Jim Croce came from a working class background steeped in the folk tradition of working class heroes. In the 2003 DVD Have You Heard? Croce looks right at the camera and says, "I think that truck drivers are really a good bunch of people, you know... all the guys I hang around with at home are truck drivers," before launching into "Speedball Tucker". The characters that inhabit Croce's songs, like Speedball, are often foolish or rough around the edges, but they're sincere and have real convictions. They're shaded in magnificently, whether it's the wannabe executive making minimum wage in "Workin' at the Carwash Blues" or the emotionally wrecked narrator of "Operator (That's Not the Way it Feels)" on a journey of discovery with a long distance operator. Or take "Rapid Roy (The Stock Car Boy)", which shreds the sepia-toned James Dean imagery of modern pop songwriting (which somehow always boils down to the blue jeans/white shirt binary), and presents a fleshed out figure of a grinning rebel: "You know he always got an extra pack of cigarettes rolled up in his T-shirt sleeve / he got a tattoo on his arm that says 'baby' / he got another one that just say 'hey' / but every Sunday afternoon he is a dirt track demon in a '57 Chevrolet."
Croce had an incredible talent for characterization that felt complex yet effortless, one probably bred of his breadth of experience. He was a true renaissance man, who could drive a gravel truck or weld as easily as he could pick up a guitar or write a piece of fiction. Dead of a plane crash at the age of 30, the world lost a phenomenal songwriter, and the latest compilation of his work, The Definitive Croce, attempts to shed light on this. Unfortunately, it sheds no more light than many previous compilations have done.
Recently, Croce's music has been featured in some high profile places, from X-Men: Days of Future Past to Django Unchained, so the argument could be made that the time was right for a new collection to capitalize on that attention.

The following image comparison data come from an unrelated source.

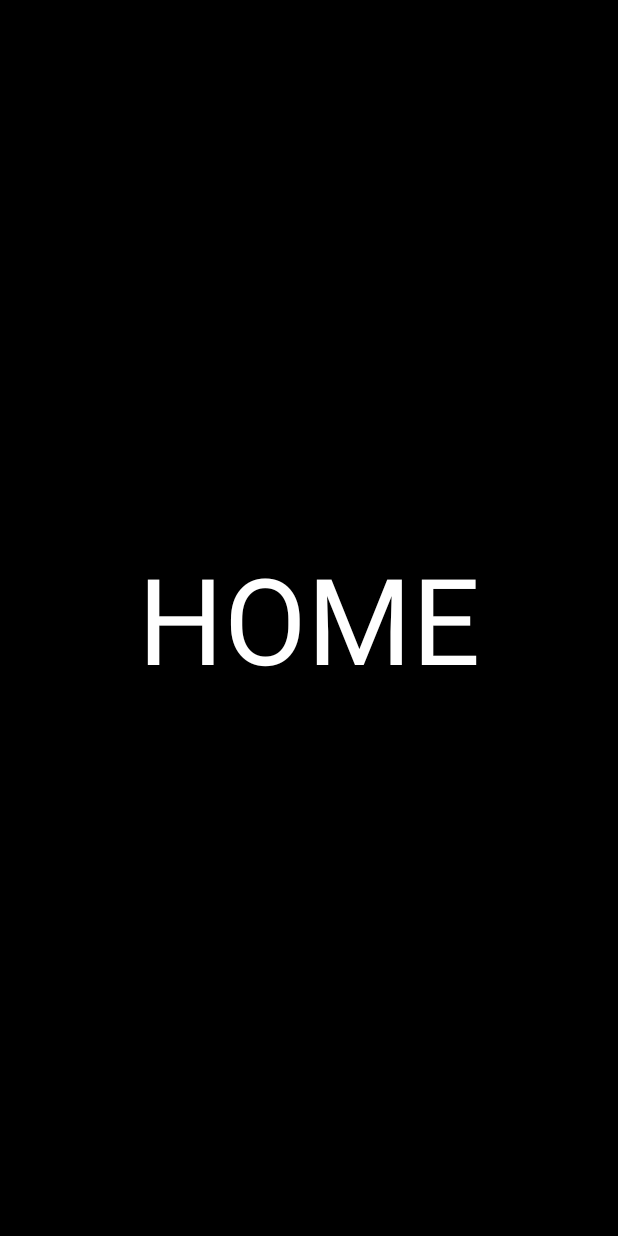
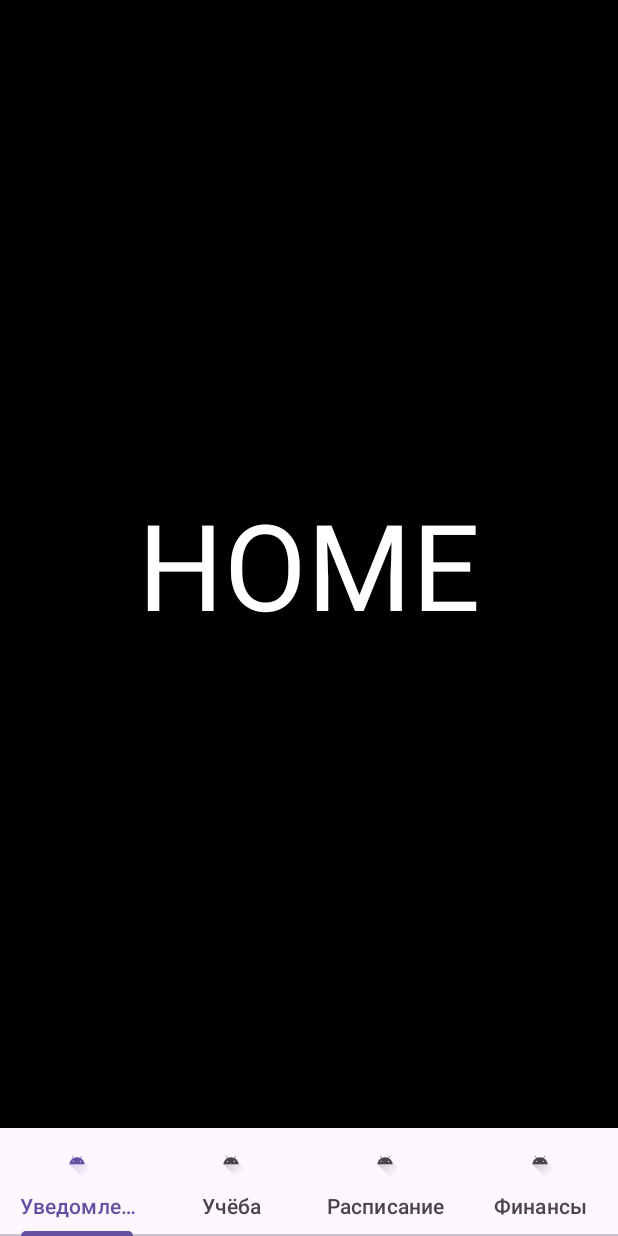
Before and after one commit to 10zz/LK_University, an Android app: the MainActivity screen opened directly, with no data from a screen before it, on a phone screen of 412 x 824 dp. Run offline under Robolectric (Android 15) with nearby library versions, the phone set to English and light mode, and no system bars.

Commit message:
Added bottom tab navigation to MainActivity

```diff
--- a/app/src/main/java/com/courseproject/mlkuniversity/MainActivity.java
+++ b/app/src/main/java/com/courseproject/mlkuniversity/MainActivity.java
@@ -17,13 +17,15 @@ import com.courseproject.mlkuniversity.main_ui_fragments.FinanceFragment;
 import com.courseproject.mlkuniversity.main_ui_fragments.HomeFragment;
 import com.courseproject.mlkuniversity.main_ui_fragments.ScheduleFragment;
 import com.courseproject.mlkuniversity.main_ui_fragments.StudyFragment;
+import com.google.android.material.tabs.TabLayout;
+import com.google.android.material.tabs.TabLayoutMediator;
 
 import org.jetbrains.annotations.NotNull;
 
 public class MainActivity extends AppCompatActivity
 {
 
-    private static final int NAM_PAGES = 5;
+    private static final int NAM_PAGES = 4;
     private ViewPager2 viewPager2;
     private FragmentStateAdapter pagerAdapter;
 
@@ -42,9 +44,24 @@ public class MainActivity extends AppCompatActivity
         viewPager2 = findViewById(R.id.pager);
         pagerAdapter = new ScreenSlidePageAdapter(this);
         viewPager2.setAdapter(pagerAdapter);
+
+        TabLayout tabLayout = findViewById(R.id.tab_layout);
+        TabLayoutMediator tabLayoutMediator = new TabLayoutMediator(tabLayout, viewPager2,
+                new TabLayoutMediator.TabConfigurationStrategy()
+                {
+                    String[] tabText = getResources().getStringArray(R.array.main_tab_ui);
+                    @Override
+                    public void onConfigureTab(TabLayout.Tab tab, int position)
+                    {
+                        tab.setText(tabText[position])
+                                .setIcon(R.drawable.ic_launcher_foreground);
+                    }
+        });
+        tabLayoutMediator.attach();
     }
 
-    private class ScreenSlidePageAdapter extends FragmentStateAdapter {
+    private class ScreenSlidePageAdapter extends FragmentStateAdapter
+    {
         public ScreenSlidePageAdapter(MainActivity mainActivity) {
             super(mainActivity);
         }
--- a/app/src/main/res/layout/activity_main.xml
+++ b/app/src/main/res/layout/activity_main.xml
@@ -7,12 +7,24 @@
     android:layout_height="match_parent"
     tools:context=".MainActivity">
 
+    <com.google.android.material.tabs.TabLayout
+        android:id="@+id/tab_layout"
+        android:layout_width="0dp"
+        android:layout_height="wrap_content"
+        android:contentDescription="@string/api_error_message"
+        app:layout_constraintBottom_toBottomOf="parent"
+        app:layout_constraintLeft_toLeftOf="parent"
+        app:layout_constraintRight_toRightOf="parent"
+        app:layout_constraintTop_toBottomOf="@+id/pager" />
+
     <androidx.viewpager2.widget.ViewPager2
-        xmlns:android="http://schemas.android.com/apk/res/android"
         android:id="@+id/pager"
-        android:layout_width="match_parent"
-        android:layout_height="match_parent"
-        tools:context=".MainActivity">
-    </androidx.viewpager2.widget.ViewPager2>
+        android:layout_width="0dp"
+        android:layout_height="0dp"
+        app:layout_constraintBottom_toTopOf="@+id/tab_layout"
+        app:layout_constraintLeft_toLeftOf="parent"
+        app:layout_constraintRight_toRightOf="parent"
+        app:layout_constraintTop_toTopOf="parent"
+        tools:context=".MainActivity" />
 
 </androidx.constraintlayout.widget.ConstraintLayout>
--- a/app/src/main/res/values/strings.xml
+++ b/app/src/main/res/values/strings.xml
@@ -7,4 +7,10 @@
     <string name="login_unknown_error_message">Неизвeстная ошибка</string>
     <string name="login_empty_response_error_message">Сервер не вернул результат запроса</string>
     <string name="signup_server_error">Сервер не смог внести пользователя в БД</string>
+    <string-array name="main_tab_ui">
+        <item>Уведомления</item>
+        <item>Учёба</item>
+        <item>Расписание</item>
+        <item>Финансы</item>
+    </string-array>
 </resources>
```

But to think that twenty-somethings who liked the vibe of "I Got a Name" from Django Unchained are going out to buy physical 34-song retrospectives is to severely misunderstand modern consumption habits. And, if anyone did want to dive headfirst into Croce's work, there are already a glut of compilations to choose from, including another "definitive" collection from 1998 that includes every song on the collection at hand, plus five more.
For my money, Photographs & Memories: His Greatest Hits might have struck the perfect balance way back in 1974: 14 superlative examples of his tender vibrato and breadth of songwriting talent, one that you could breeze through on a long commute. The Definitive Croce, on the other hand, spans 34 songs and feels front-loaded: of Croce's six top-20 singles, five of them represent the first five tracks of the album (the exception being "Bad, Bad Leroy Brown," which opens disc two). The songs themselves are a joy to listen to, as they always are, but that same joy can be gleaned from listening to Croce's studio albums, or any one of several preexisting compilations, leaving The Definitive Croce an answer in search of a problem.